Industrial and logistics yields sharpen to record lows: CBRE / Savills

Industrial and logistics yields sharpen to record lows: CBRE / Savills

17 August 2017

The Australian industrial and logistics market has seen land values strengthen despite record low yields in some cities, observes CBRE’s Q2 Industrial and Logistics Market View report.

Melbourne’s yields compressed by a further 20 basis points in the second quarter to an average of 5.75 per cent, representing record lows for the Australian market.

In Sydney, industrial and logistics yields also continued to compress to an average of 5.9 per cent for super prime assets—the lowest market industrial and logistics yield on record in NSW.

CBRE Senior Research Manager Kate Bailey said that the sale of high quality industrial and logistics assets in Q2 helped drive down yields and reinforced the continued demand for high value assets.

“The June quarter for NSW saw stronger institutional level industrial and logistics transactions, with two significant portfolio sales including the Simonson Industrial sale of six outer west assets for $71 million,” Ms Bailey said.

In Adelaide, super prime yield sharpened 17 basis points in Q2, with 58 basis points compression on average over the past 12 months mostly driven by demand in high quality assets, particularly in the North West.

“For the markets that saw even further tightening in Q2, we expect that yields are at, or close to, the bottom of the cycle and any further compression will be minimal,” Ms Bailey added.

According to the report, land values continued to grow with average prices for 1.6-hectare parcels up 21 per cent year-on-year, driven by exceptional growth in the Sydney market which recorded 40 per cent year-on-year growth.

NSW has in fact seen 9 per cent annual growth over the past 20 years, with North Sydney and South Sydney being the strongest performing regions recently.

In Victoria, land values were up 18 per cent year-on-year, with eight consecutive quarters of positive growth.

Queensland land values rose by 14 per cent annually, with occupiers and developers starting to land bank sites, particularly in the south and west.

Savills Q2 Quarter Time National Industrial report echoes CBRE’s findings.

According to Savills Associate Director Research in Melbourne, Monica Mondkar, further rises in industrial land prices are likely due to limited site availability and rising demand.

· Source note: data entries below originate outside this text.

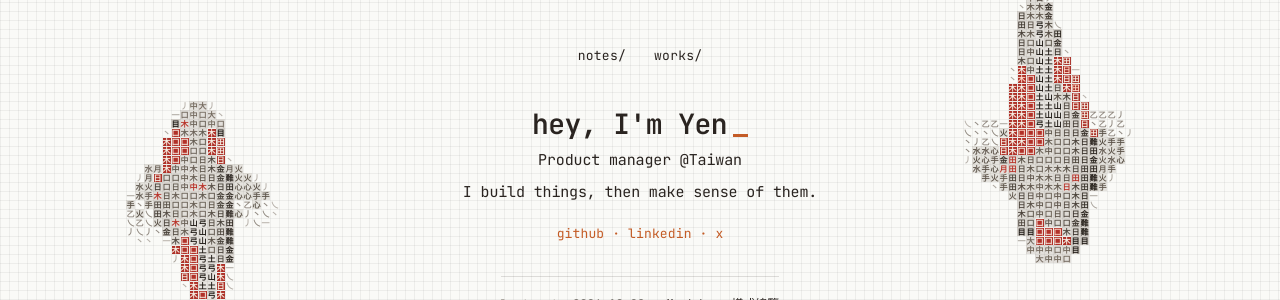
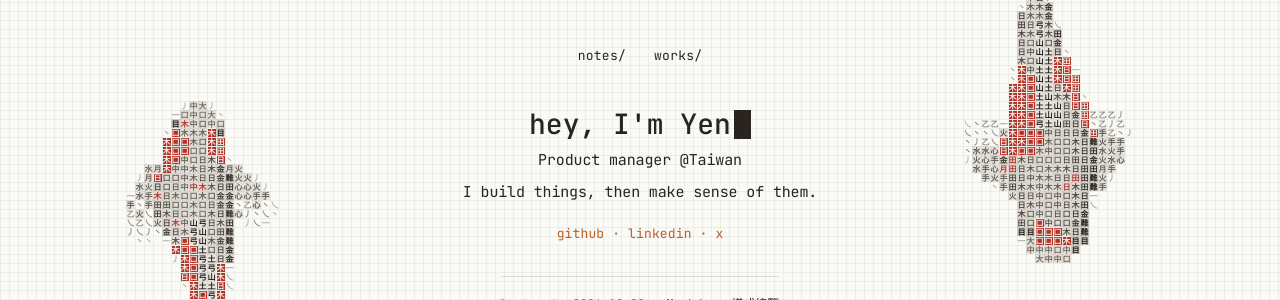
Before and after one commit to laiyenju/laiyenju.github.io, a Jekyll site: the page built from index.md, in a window 1280 px wide. Shown: the part 277-577 px from the top of the page. Built offline with Jekyll 4.4.1, drawn with Linux system fonts in a browser that asks for light colours; some web fonts are replaced.

Commit message:
Home greeting: plainer mono, and the shells' block cursor
- hey, I'm Yen drops to weight 500 with no letter-spacing, so the
  JetBrains Mono cells read as mono.
- Its cursor becomes the same blinking block as the notes / works
  prompts (0.6em x 1.05em, sh-blink), in the text's own colour by day
  and by night, instead of the vermilion underline. The post-cursor
  keyframes go with it.

Co-Authored-By: Claude Opus 5.5 <noreply@anthropic.com>
Claude-Session: https://claude.ai/code/session_013iANxKHditXPaAF9Ca9qiX

```diff
--- a/assets/css/site.css
+++ b/assets/css/site.css
@@ -378,8 +378,9 @@ body .home-nav a[aria-current="page"] {
   margin: 0 0 8px;
   font-family: "JetBrains Mono", "Noto Sans TC", ui-monospace, monospace;
   font-size: clamp(22px, 2.6vw, 28px);
-  font-weight: 600;
-  letter-spacing: -0.02em;
+  /* Medium weight and no tightening, so the mono cells show. */
+  font-weight: 500;
+  letter-spacing: 0;
   line-height: 1.25;
   color: #2a2420;
 }
@@ -553,15 +554,16 @@ body.theme-night .work-status[data-status="in progress"]::before { color: #f5b94
 
 /* —— Home copy: a few terminal marks on a human page —— */
 /* The same underline cursor as article titles. */
+/* The same block cursor as the notes / works prompts, in the text's colour. */
 .home-greeting::after {
   content: "";
   display: inline-block;
-  width: 0.55em;
-  height: max(2px, 0.1em);
-  margin-left: 0.2em;
-  vertical-align: -0.08em;
-  background: #c45c26;
-  animation: post-cursor 1.1s steps(1) infinite;
+  width: 0.6em;
+  height: 1.05em;
+  margin-left: 0.12em;
+  vertical-align: -0.18em;
+  background: currentColor;
+  animation: sh-blink 1.1s steps(1) infinite;
 }
 /* Like a login banner's "Last login": the newest note, linked. It sits
    below the links behind a short rule, far enough apart that a tap on one
@@ -585,7 +587,6 @@ body.theme-night .work-status[data-status="in progress"]::before { color: #f5b94
   color: #2a2420;
   border-bottom: 1px solid rgba(42, 36, 32, 0.25);
 }
-body.theme-night .home-greeting::after { background: #f5b942; }
 body.theme-night .home-last { color: #8a8f99; border-top-color: rgba(232, 230, 227, 0.18); }
 body.theme-night .home-last-label { color: #626873; }
 body.theme-night .home-last a { color: #e8e6e3; border-bottom-color: rgba(232, 230, 227, 0.3); }
@@ -1323,13 +1324,6 @@ html.reveal-js body.page-article .footnote-bottom.has-notes:not(.is-fn-visible)
   font-size: 21px;
 }
 
-/* The home greeting's underline cursor blinks on this clock. Article
-   headings carry no cursor. */
-@keyframes post-cursor {
-  50% {
-    opacity: 0;
-  }
-}
 .post-prose h3 {
   margin: 2.2em 0 0.7em;
   font-size: 18px;
```
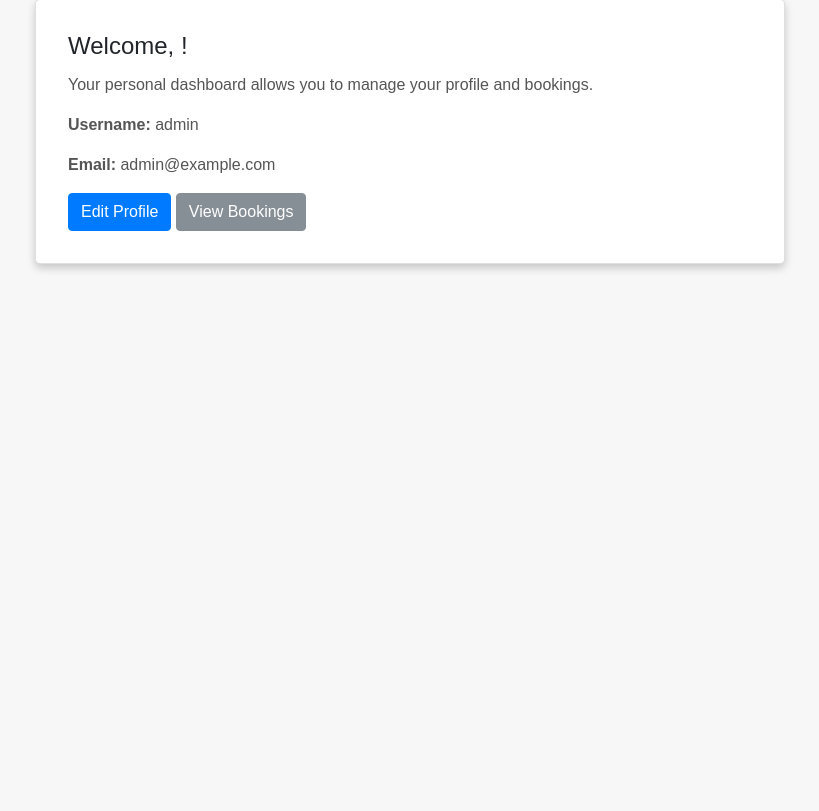
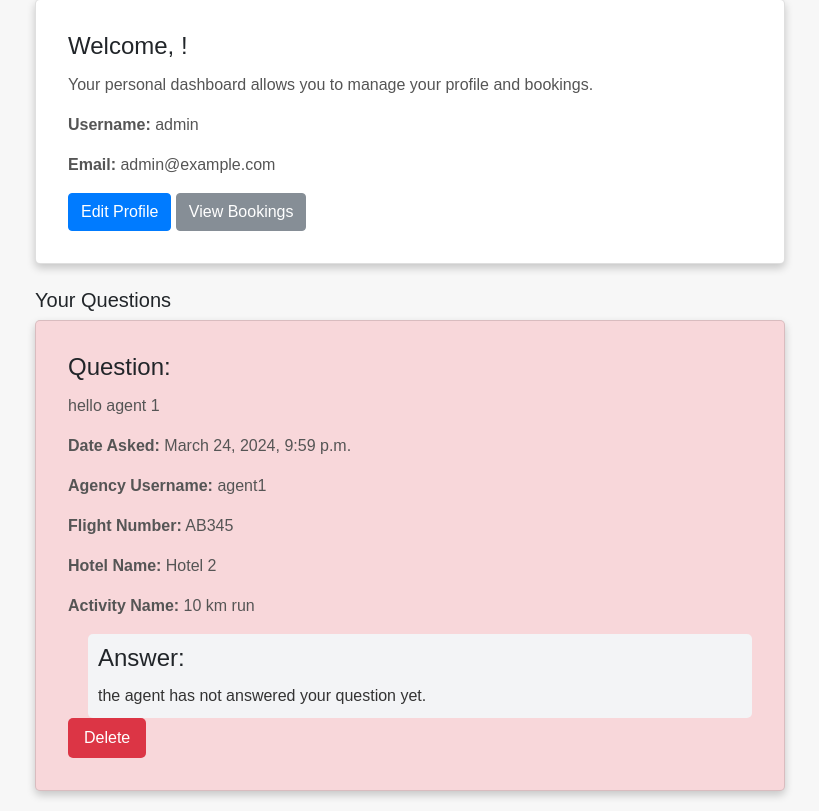
Before and after one commit to saeed-sr/COEN6311-Persia, a Django app: page /accounts/dashboard/ in a window 1280 px wide. Shown: the part 51-862 px from the top of the page, without its empty margins (230-1049 px from the left). Before the commit the page ends 322 px from the top, so only its background shows below. Run offline with Django 5.2, Linux system fonts and the light colour scheme; a user stored in the database is signed in; data comes from the database, SQL or seed files in the repository; both versions use the stored data as it was after the commit; some libraries are stand-ins or nearby versions.

Commit message:
user Q&A added to the dashboard

```diff
--- a/concordia_travel/accounts/templates/accounts/dashboard.html
+++ b/concordia_travel/accounts/templates/accounts/dashboard.html
@@ -6,7 +6,7 @@
     <meta charset="UTF-8">
     <meta name="viewport" content="width=device-width, initial-scale=1.0">
     <title>User Dashboard</title>
-    <link rel="stylesheet" href="{%static 'styles/bootstrap4/bootstrap.min.css' %}">
+    <link rel="stylesheet" href="{% static 'styles/bootstrap4/bootstrap.min.css' %}">
     <style>
         body {
             background: #f7f7f7;
@@ -19,6 +19,7 @@
             box-shadow: 0 4px 8px 0 rgba(0,0,0,0.2);
             transition: 0.3s;
             border-radius: 5px;
+            margin-bottom: 20px; /* Added margin for spacing between cards */
         }
         .card:hover {
             box-shadow: 0 8px 16px 0 rgba(0,0,0,0.2);
@@ -32,6 +33,38 @@
         .card-text {
             font-size: 1rem;
             color: #555;
+        }
+        /* Styling for answered questions */
+        .answered {
+            background-color: #d1e7dd; /* Pale green */
+        }
+        /* Styling for unanswered questions */
+        .unanswered {
+            background-color: #f8d7da; /* Pale red */
+        }
+        /* Indentation for the answer box */
+        .answer-box {
+            margin-left: 20px;
+            padding: 10px;
+            background-color: #f3f4f6;
+            border-radius: 5px;
+        }
+        /* Styling for the answer text */
+        .answer-text {
+            color: #333;
+        }
+        /* New style for delete button */
+        .delete-button {
+            background-color: #dc3545; /* Red background */
+            color: white;
+            border: none;
+            border-radius: 5px;
+            padding: 8px 16px;
+            cursor: pointer;
+            transition: background-color 0.3s;
+        }
+        .delete-button:hover {
+            background-color: #c82333; /* Darker red on hover */
         }
     </style>
 </head>
@@ -52,12 +85,61 @@
                     <a href="{% url 'view_bookings' %}" class="btn btn-secondary">View Bookings</a>
                 </div>
             </div>
+
+            <!-- Display user's questions -->
+            {% if user_questions %}
+                <h5 class="mt-4">Your Questions</h5>
+                {% for question in user_questions %}
+                    <div class="card {% if question.answered %}answered{% else %}unanswered{% endif %}">
+                        <div class="card-body">
+                            <h5 class="card-title">Question:</h5>
+                            <p class="card-text">{{ question.question_text }}</p>
+                            <!-- Displaying additional question details -->
+                            <p class="card-text"><strong>Date Asked:</strong> {{ question.created_at }}</p>
+                            <p class="card-text"><strong>Agency Username:</strong> {{ question.pre_made_package.agency.username }}</p>
+                            <!-- If flights, hotels, and activities are ManyToMany fields, you may need to loop through them -->
+                            <p class="card-text"><strong>Flight Number:</strong> {{ question.pre_made_package.flights.first.flight_number }}</p>
+                            <p class="card-text"><strong>Hotel Name:</strong> {{ question.pre_made_package.hotels.first.name }}</p>
+                            <p class="card-text"><strong>Activity Name:</strong> {{ question.pre_made_package.activities.first.name }}</p>
+                            <!-- Answer box -->
+                            {% if question.answered %}
+                                <div class="answer-box">
+                                    <h5 class="card-title">Answer:</h5>
+                                    <p class="card-text answer-text">{{ question.answer_text }}</p>
+                                </div>
+                            {% else %}
+                                <div class="answer-box">
+                                    <h5 class="card-title">Answer:</h5>
+                                    <p class="card-text answer-text">the agent has not answered your question yet.</p>
+                                </div>
+                            {% endif %}
+
+                            <!-- Delete button -->
+                            <form id="delete-form-{{ question.id }}" action="{% url 'delete_question' question.id %}" method="post">
+                                {% csrf_token %}
+                                <button type="button" class="delete-button" onclick="confirmDelete({{ question.id }})">Delete</button>
+                            </form>
+                        </div>
+                    </div>
+                {% endfor %}
+            {% else %}
+                <p class="mt-4">You haven't asked any questions yet.</p>
+            {% endif %}
+            <!-- End of user's questions section -->
         </div>
     </div>
 </div>
 
-<script src="{%static 'js/jquery-3.2.1.min.js' %}"></script>
-<script src="{%static 'styles/bootstrap4/popper.js' %}"></script>
-<script src="{%static 'styles/bootstrap4/bootstrap.min.js' %}"></script>
+<script src="{% static 'js/jquery-3.2.1.min.js' %}"></script>
+<script src="{% static 'styles/bootstrap4/popper.js' %}"></script>
+<script src="{% static 'styles/bootstrap4/bootstrap.min.js' %}"></script>
+<script>
+    function confirmDelete(questionId) {
+        var confirmation = confirm("Are you sure you want to delete this question?");
+        if (confirmation) {
+            document.getElementById("delete-form-" + questionId).submit();
+        }
+    }
+</script>
 </body>
 </html>
--- a/concordia_travel/accounts/urls.py
+++ b/concordia_travel/accounts/urls.py
@@ -7,5 +7,5 @@
     path("logout/", views.logout, name='logout'),
     path('dashboard/', views.user_dashboard, name='dashboard'),
     path('edit_profile/', views.edit_profile, name='edit_profile'),
-
+    path('delete_question/<int:question_id>/', views.delete_question, name='delete_question'),
     ]
--- a/concordia_travel/accounts/views.py
+++ b/concordia_travel/accounts/views.py
@@ -1,8 +1,10 @@
-from django.shortcuts import render , redirect
+from django.shortcuts import render , redirect, get_object_or_404
 from django.contrib.auth.models import User, auth, Group
 from django.contrib import messages
 from .forms import UserUpdateForm
 from django.contrib.auth.decorators import login_required, user_passes_test
+from packages.models import Question
+
 # from django.contrib.auth import update_password
 
 
@@ -69,12 +71,20 @@
     return redirect('/')
 
 
-def user_dashboard(request):
-    pass
+
 
 @login_required
 def user_dashboard(request):
-    return render(request, 'accounts/dashboard.html')
+    # Retrieve questions associated with the current user
+    user_questions = Question.objects.filter(user=request.user)
+    return render(request, 'accounts/dashboard.html', {'user_questions': user_questions})
+
+@login_required
+def delete_question(request, question_id):
+    question = get_object_or_404(Question, pk=question_id)
+    if request.method == 'POST':
+        question.delete()
+    return redirect('dashboard')
 
 @login_required
 def edit_profile(request):
--- a/concordia_travel/packages/models.py
+++ b/concordia_travel/packages/models.py
@@ -1,5 +1,6 @@
 from django.db import models
 from django.contrib.auth.models import User, Group
+from datetime import datetime
 
 class Flight(models.Model):
     flight_number = models.CharField(max_length=10)
@@ -143,6 +144,8 @@
     user = models.ForeignKey(User, on_delete=models.CASCADE, related_name='asked_questions')
     pre_made_package = models.ForeignKey(PreMadePackage, on_delete=models.CASCADE, related_name='questions')
     question_text = models.TextField()
+    created_at = models.DateTimeField(auto_now_add=True)
+    answer_text = models.TextField(default='Not answered yet')
     answered = models.BooleanField(default=False)
 
     def __str__(self):
```
Also changed, not shown: concordia_travel/db.sqlite3, concordia_travel/packages/migrations/0011_question_answer_text.py (added), concordia_travel/packages/migrations/0012_question_created_at_alter_question_answer_text.py (added).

“We expect supply to get further constrained as an increasing amount of industrial land gets consumed at the same time being rezoned for residential and commercial purposes driven by rising population and housing demand,” she said.

Meanwhile, Matt Haddon, CBRE’s Pacific Senior Managing Director Industrial & Logistics and Retail, said that a total of 206,000 square metres of new industrial and logistics supply was released to the market in Q2.

Sydney has seen the highest levels, with 37 per cent of all new supply in 2017. Over 680,000 square metres of industrial and logistics stock was added in the first half of 2017, 66 per cent more than in the same period last year.

Despite this, rent growth remains relatively strong, with super prime net face rents increasing 1.3 per cent to $131 per square metres and secondary rents growing 1.1 per cent to $110 per square metres.

“We expect this growth to continue through to the end of 2017 and start to slow in early 2018,” Mr Haddon said.

Melbourne recorded its first quarter of rental growth since Q3 2016, with super prime face rents increasing by 3.9 per cent to $83.1 per square metre.

“This has been driven by increases in Melbourne’s south east which saw growth of 5.9 per cent quarter-over-qua, with availability of well-located super prime assets tightening.”

“The Port of Melbourne and infrastructure investment is driving demand in the west precinct, with strong super prime growth of 3.4 per cent quarter-over-quarter,” Mr Haddon concluded.

The AFR reported this week that commercial property yields are also expected to tighten over the next year due to the Chinese government tightening controls on offshore investment.